» **WHAT IS NEEDED**
A faithful copy of the data below is required, leaving out every picture.

» **GIVEN INFORMATION**
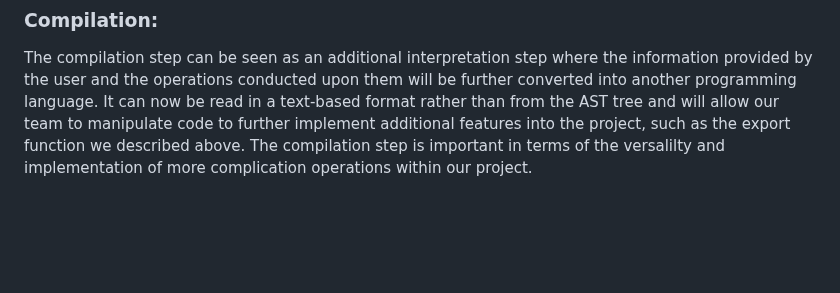
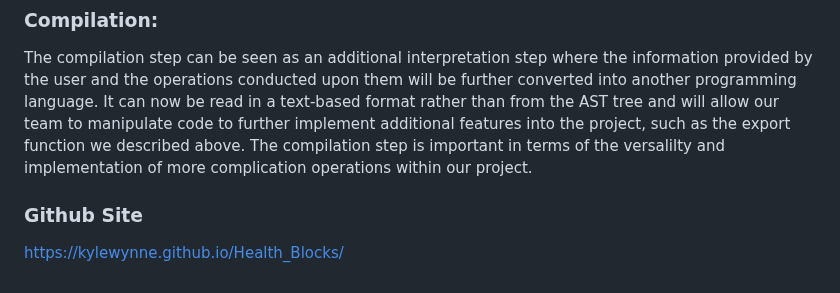
Before and after one commit to KyleWynne/Health_Blocks, a Markdown page: README.md, the part around the change. Drawn GitHub-style; blank space fills up the shorter version.

```diff
--- a/README.md
+++ b/README.md
@@ -20,3 +20,6 @@ The interpretation step follows that of parsing. While parsing converts and crea
 
 ### Compilation:
 The compilation step can be seen as an additional interpretation step where the information provided by the user and the operations conducted upon them will be further converted into another programming language. It can now be read in a text-based format rather than from the AST tree and will allow our team to manipulate code to further implement additional features into the project, such as the export function we described above. The compilation step is important in terms of the versalilty and implementation of more complication operations within our project.
+
+### Github Site
+https://kylewynne.github.io/Health_Blocks/
```
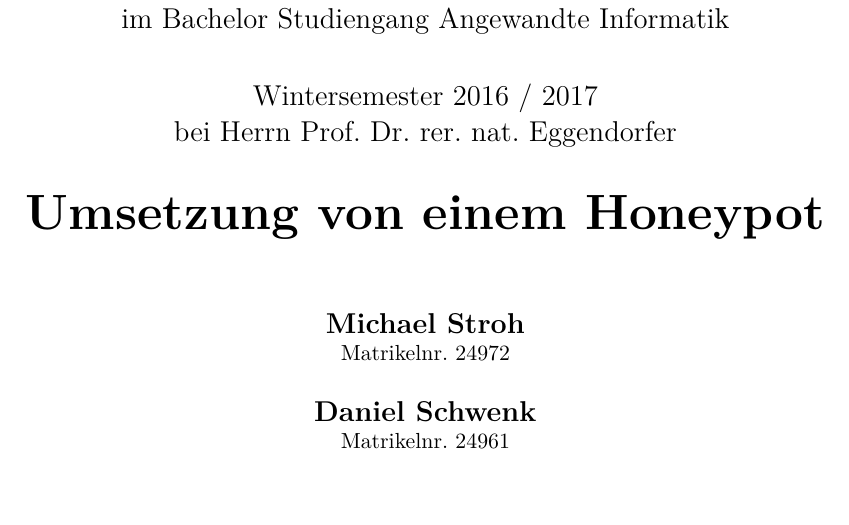
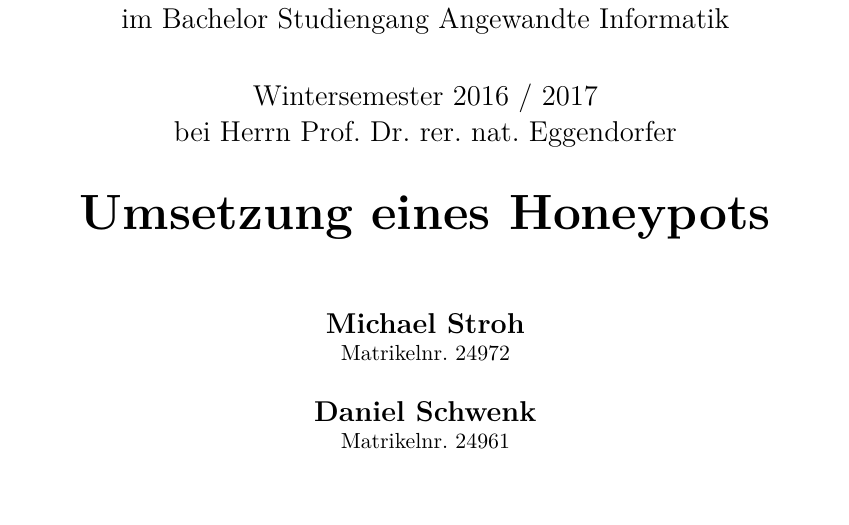
Before and after one commit to dschwenk/Sysadmin, a LaTeX book (Dokumentation/Pflichtenheft/00_Dokumentation.tex, which reads Dokumentation/Pflichtenheft/01_titel.tex): part of page 1 of 12, cut so that both start at the same text. Compiled offline with pdfLaTeX.

Commit message:
Changed title of the paper.

```diff
--- a/Dokumentation/Pflichtenheft/01_titel.tex
+++ b/Dokumentation/Pflichtenheft/01_titel.tex
@@ -40,7 +40,7 @@ im Bachelor Studiengang Angewandte Informatik \\}
 %\huge{\textbf{Umsetzung von einem Honeypot \\
 %auf Basis eines Raspberry Pi}} \\
 \begin{center}
-\huge{\textbf{Umsetzung von einem Honeypot}} \\
+\huge{\textbf{Umsetzung eines Honeypots}} \\
 \end{center}
 
 
```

» **RESPONSE**
Before and after one commit to KyleWynne/Health_Blocks, a Markdown page: README.md, the part around the change. Drawn GitHub-style; blank space fills up the shorter version.

```diff
--- a/README.md
+++ b/README.md
@@ -20,3 +20,6 @@ The interpretation step follows that of parsing. While parsing converts and crea
 
 ### Compilation:
 The compilation step can be seen as an additional interpretation step where the information provided by the user and the operations conducted upon them will be further converted into another programming language. It can now be read in a text-based format rather than from the AST tree and will allow our team to manipulate code to further implement additional features into the project, such as the export function we described above. The compilation step is important in terms of the versalilty and implementation of more complication operations within our project.
+
+### Github Site
+https://kylewynne.github.io/Health_Blocks/
```
Before and after one commit to dschwenk/Sysadmin, a LaTeX book (Dokumentation/Pflichtenheft/00_Dokumentation.tex, which reads Dokumentation/Pflichtenheft/01_titel.tex): part of page 1 of 12, cut so that both start at the same text. Compiled offline with pdfLaTeX.

Commit message:
Changed title of the paper.

```diff
--- a/Dokumentation/Pflichtenheft/01_titel.tex
+++ b/Dokumentation/Pflichtenheft/01_titel.tex
@@ -40,7 +40,7 @@ im Bachelor Studiengang Angewandte Informatik \\}
 %\huge{\textbf{Umsetzung von einem Honeypot \\
 %auf Basis eines Raspberry Pi}} \\
 \begin{center}
-\huge{\textbf{Umsetzung von einem Honeypot}} \\
+\huge{\textbf{Umsetzung eines Honeypots}} \\
 \end{center}
 
 
```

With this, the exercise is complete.